Dancy credits his old public school, Winchester College, with giving him a good introduction to the acting world. “I think I got more out of what I did at school than what I did later at university. I was lucky because my school physically had a great theatre. So I had the experience of being on a proper stage, which some people don’t get even if they go to drama school.”

After Winchester, Dancy studied English at Saint Peter’s College, Oxford. His father, Jonathan, is a celebrated professor of Moral Philosophy and his mother Sarah works in academic publishing. Did he ever feel any pressure to follow in their footsteps? Was he nudged towards doing a postgrad? He laughs. “Oh, God, no. I felt that by going to Oxford and studying an actual subject I had gone far beyond the call of duty. Although of course, I didn’t really do that out of a sense of duty, it was for myself. I never wanted to go to drama school, I knew I wanted to study English at university.”

Dancy says his parents have always been totally supportive of his choices. “The only time I ever remember them slightly clenching was when they asked me, when I was still at school, if I was thinking of going straight to drama school, and I could see them holding their breath.” When he reassured them that he didn’t plan on heading off to RADA, “they did sort of collapse with relief”.
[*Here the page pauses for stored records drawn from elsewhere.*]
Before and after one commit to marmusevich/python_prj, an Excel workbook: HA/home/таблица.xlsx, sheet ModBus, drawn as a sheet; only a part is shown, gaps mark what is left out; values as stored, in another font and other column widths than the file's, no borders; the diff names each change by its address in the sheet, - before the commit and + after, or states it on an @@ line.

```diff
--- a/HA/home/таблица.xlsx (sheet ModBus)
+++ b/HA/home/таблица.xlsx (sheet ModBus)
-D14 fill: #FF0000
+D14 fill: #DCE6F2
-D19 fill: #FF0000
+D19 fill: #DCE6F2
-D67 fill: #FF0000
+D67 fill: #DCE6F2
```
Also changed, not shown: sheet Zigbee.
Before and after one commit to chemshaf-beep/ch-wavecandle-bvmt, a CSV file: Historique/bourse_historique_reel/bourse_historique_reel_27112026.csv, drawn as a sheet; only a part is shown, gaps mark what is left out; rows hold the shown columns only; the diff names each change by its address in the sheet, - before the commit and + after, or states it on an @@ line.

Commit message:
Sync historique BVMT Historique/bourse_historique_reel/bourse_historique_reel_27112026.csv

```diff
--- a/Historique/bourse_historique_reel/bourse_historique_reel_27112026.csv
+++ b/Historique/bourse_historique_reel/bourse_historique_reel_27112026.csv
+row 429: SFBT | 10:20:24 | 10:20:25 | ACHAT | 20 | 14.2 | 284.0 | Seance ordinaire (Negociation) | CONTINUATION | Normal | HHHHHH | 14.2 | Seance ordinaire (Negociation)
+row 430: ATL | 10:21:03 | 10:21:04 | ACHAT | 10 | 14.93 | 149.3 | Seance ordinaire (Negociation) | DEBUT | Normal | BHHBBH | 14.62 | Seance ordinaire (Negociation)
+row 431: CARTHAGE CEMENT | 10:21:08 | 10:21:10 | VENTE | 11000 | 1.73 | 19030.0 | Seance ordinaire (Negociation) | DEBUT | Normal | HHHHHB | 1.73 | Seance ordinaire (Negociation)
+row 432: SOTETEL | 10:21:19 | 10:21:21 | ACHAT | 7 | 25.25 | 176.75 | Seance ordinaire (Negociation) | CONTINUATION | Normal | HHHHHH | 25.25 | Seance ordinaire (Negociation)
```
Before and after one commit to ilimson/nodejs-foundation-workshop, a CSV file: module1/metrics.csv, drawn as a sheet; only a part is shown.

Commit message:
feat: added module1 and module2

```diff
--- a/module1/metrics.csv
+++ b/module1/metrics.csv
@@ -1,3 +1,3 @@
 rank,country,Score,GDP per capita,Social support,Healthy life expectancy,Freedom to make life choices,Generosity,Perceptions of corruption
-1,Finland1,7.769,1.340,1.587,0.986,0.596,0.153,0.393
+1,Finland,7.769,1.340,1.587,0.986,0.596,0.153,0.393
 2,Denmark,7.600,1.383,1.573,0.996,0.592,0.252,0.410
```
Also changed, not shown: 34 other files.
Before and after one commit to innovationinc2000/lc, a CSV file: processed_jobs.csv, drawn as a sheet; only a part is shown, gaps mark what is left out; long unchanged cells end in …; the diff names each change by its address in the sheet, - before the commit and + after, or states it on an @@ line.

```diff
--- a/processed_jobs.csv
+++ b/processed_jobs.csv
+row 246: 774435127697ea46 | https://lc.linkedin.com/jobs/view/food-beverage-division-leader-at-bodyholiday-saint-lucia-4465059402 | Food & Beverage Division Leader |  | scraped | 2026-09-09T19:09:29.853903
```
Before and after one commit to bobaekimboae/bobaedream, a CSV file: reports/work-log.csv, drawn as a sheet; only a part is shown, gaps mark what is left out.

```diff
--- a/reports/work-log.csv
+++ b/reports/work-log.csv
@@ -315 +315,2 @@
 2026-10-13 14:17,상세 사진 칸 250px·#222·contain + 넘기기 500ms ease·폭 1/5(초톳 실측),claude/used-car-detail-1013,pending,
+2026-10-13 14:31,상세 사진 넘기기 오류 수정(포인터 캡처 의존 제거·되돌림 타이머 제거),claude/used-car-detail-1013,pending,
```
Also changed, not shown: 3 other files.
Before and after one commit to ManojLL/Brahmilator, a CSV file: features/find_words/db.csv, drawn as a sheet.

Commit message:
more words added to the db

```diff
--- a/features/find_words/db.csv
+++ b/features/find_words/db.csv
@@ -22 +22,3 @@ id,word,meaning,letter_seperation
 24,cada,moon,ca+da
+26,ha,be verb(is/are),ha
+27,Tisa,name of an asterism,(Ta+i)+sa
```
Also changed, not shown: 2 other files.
These days, he says, he thinks that he and his father’s choices have something in common. “For all of the distinctions between that world and what I do is, both are vocational. I mean, my dad isn’t just an academic, he’s a moral philosopher. You don’t just go into these things because you’re thinking ‘what the hell, why not?’ It’s not a box you just tick. You do it because you really feel drawn towards it.” And while he is the first actor in the family, it seems he’s not the only showman. “I think no family is without theatricality in one guise or another. You just have to scratch the surface.”

These days, home for Dancy is both London, where he has a flat, and New York, where his fiancé Claire Danes is based. They met on the set of Evening, the 2007 film whose starry cast also included Meryl Streep, Glenn Close and Vanessa Redgrave. He was, he admits, initially a bit intimidated by his co-stars. “I’m as starstruck as anybody, but as soon as you’re actually working, that all goes rapidly right out the window.”

In Adam, he shares scenes with Frankie Faison, best known for playing Commissioner Burrell in The Wire. Was he a fan of David Simon’s celebrated show? “It is, for me, hands down, the best television series ever made – there’s no competition. I’ve still got three episodes left of the fifth season – don’t say a damn thing! It can’t be spoiled! We’ve been watching them at home pretty much back to back like so many other people.”

He was thrilled when he realised he’d be acting with Faison. “I tried to contain my excitement so I could retain some scrap of dignity, but actually I overdid it because I never, in the course of the shoot, said to Frankie, ‘look, I worship that show’. And a few months later, I told him that I really loved The Wire, and he was, like, ‘why didn’t you tell me, man?’ Fortunately I’m still in touch with him so one day I’ll sit him down and totally pick his brains about it.”

Dancy’s next project, The Art of Deception, will see him playing Dutch forger Han Van Meegeren, whose fake Vermeers fooled the Nazis and led to his subsequent post-war trial for treason. It’s not an immediately sympathetic role, but Dancy relishes a challenge. “In Adam, there was a challenge about taking on the character, and I realised the best place to be is one where you’re slightly terrified. In fact, just before I did EveningI rang my dad and said ‘There’s a lot of really good actors who I look up to, and a character I feel is great, and I really don’t want to mess it up’ and he said ‘But isn’t that exactly where you want to be?’ And it is.”

Adamis on general release